With bank withdrawals restricted, the Income Tax Department seems to be taking the opportunity to move in on a long-time target of tax evasion investigators — co-operative banks.
Several co-operative banks in Kerala have got Income Tax Department notices seeking details of deposits. It is not known if banks in other states have also got similar notices.
Unlike mainstream banks, co-operative banks — mostly controlled by local politicians — have lax KYC requirements and often don’t ask for tax-related details such as PAN cards.
This has led to these banks being used as safe havens for black money.
However, the current ‘currency crisis’ is being utilized by the Income Tax department as a unique opportunity to trap those who have kept their undeclared money here.
Since co-operative banks have not been provided new currency notes, their depositors cannot withdraw their cash. In other words, these depositors are trapped.
Co-operative banks have to go to regular banks to exchange their funds, or wait for those who they have lent it to to pay back in the new currency, which will take months.
It is estimated that the total deposits in the Cooperative sector in Kerala is 90,000 cr, and out of this, one third, or about 30,000 cr is income on which no tax has been paid.
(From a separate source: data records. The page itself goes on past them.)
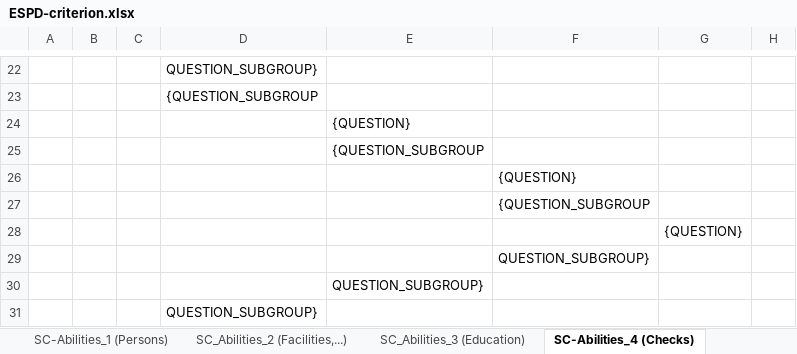
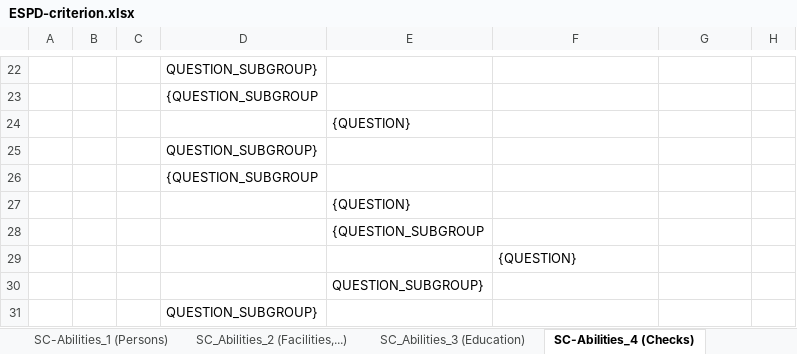
Before and after one commit to OP-TED/ESPD-EDM, an Excel workbook: codelists/ESPD-criterion.xlsx, sheet SC-Abilities_4 (Checks), drawn as a sheet; only a part is shown, gaps mark what is left out; values as stored, in another font and other column widths than the file's, no borders; removed rows and columns are numbered as before the commit, all else as after; rows hold the shown columns only; the diff names each change by its address in the sheet, - before the commit and + after, or states it on an @@ line.

Commit message:
Fix TEDSPD-499 C34, C48, C50 updates
Fix TEDSPD-499 C34, C48, C50 updates

Deletion in criterion C34 finan-rat (line 31) of useless UUID "cc1da737-6c4e-4f4e-821d-c260029058f6" and element code "ON*" associated the the closure of the Requirement Group because closure element does not have UUID or element code.

In criterion C48 spec-req-check (line 11) and also in criterion C50 year-manpower (line 44), the Requirement Group has the same UUID "10822ddd-9ba6-42d5-9339-de0845aeafc9" but they are of different structure. The UUID for the Requirement Group in Criterion C50 has been changed by this UUID "6ad0b7e3-9946-4e62-be00-d6c1ee70d785" and its uniqueness has been checked.

In criterion C48, the closure of the first Question Group (line 13) has been corrected without modifying the rest of the structure.

```diff
--- a/codelists/ESPD-criterion.xlsx (sheet SC-Abilities_4 (Checks))
+++ b/codelists/ESPD-criterion.xlsx (sheet SC-Abilities_4 (Checks))
+row 25:  |  |  | QUESTION_SUBGROUP}
-D26: (empty)
+D26: {QUESTION_SUBGROUP
-E26: {QUESTION_SUBGROUP
+E26: (empty)
-E27: (empty)
+E27: {QUESTION}
-F27: {QUESTION}
+F27: (empty)
-E28: (empty)
+E28: {QUESTION_SUBGROUP
-F28: {QUESTION_SUBGROUP
+F28: (empty)
-F29: (empty)
+F29: {QUESTION}
-G29: {QUESTION}
+G29: (empty)
-row 29:  |  |  |  |  | QUESTION_SUBGROUP}
```
Also changed, not shown: sheet SC-Financial_ratios, sheet SC-Abilities_5 (Staff).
The IT departments have given one month’s time for the apex cooperative banks in Kerala to come up with detailed break-up of their deposits.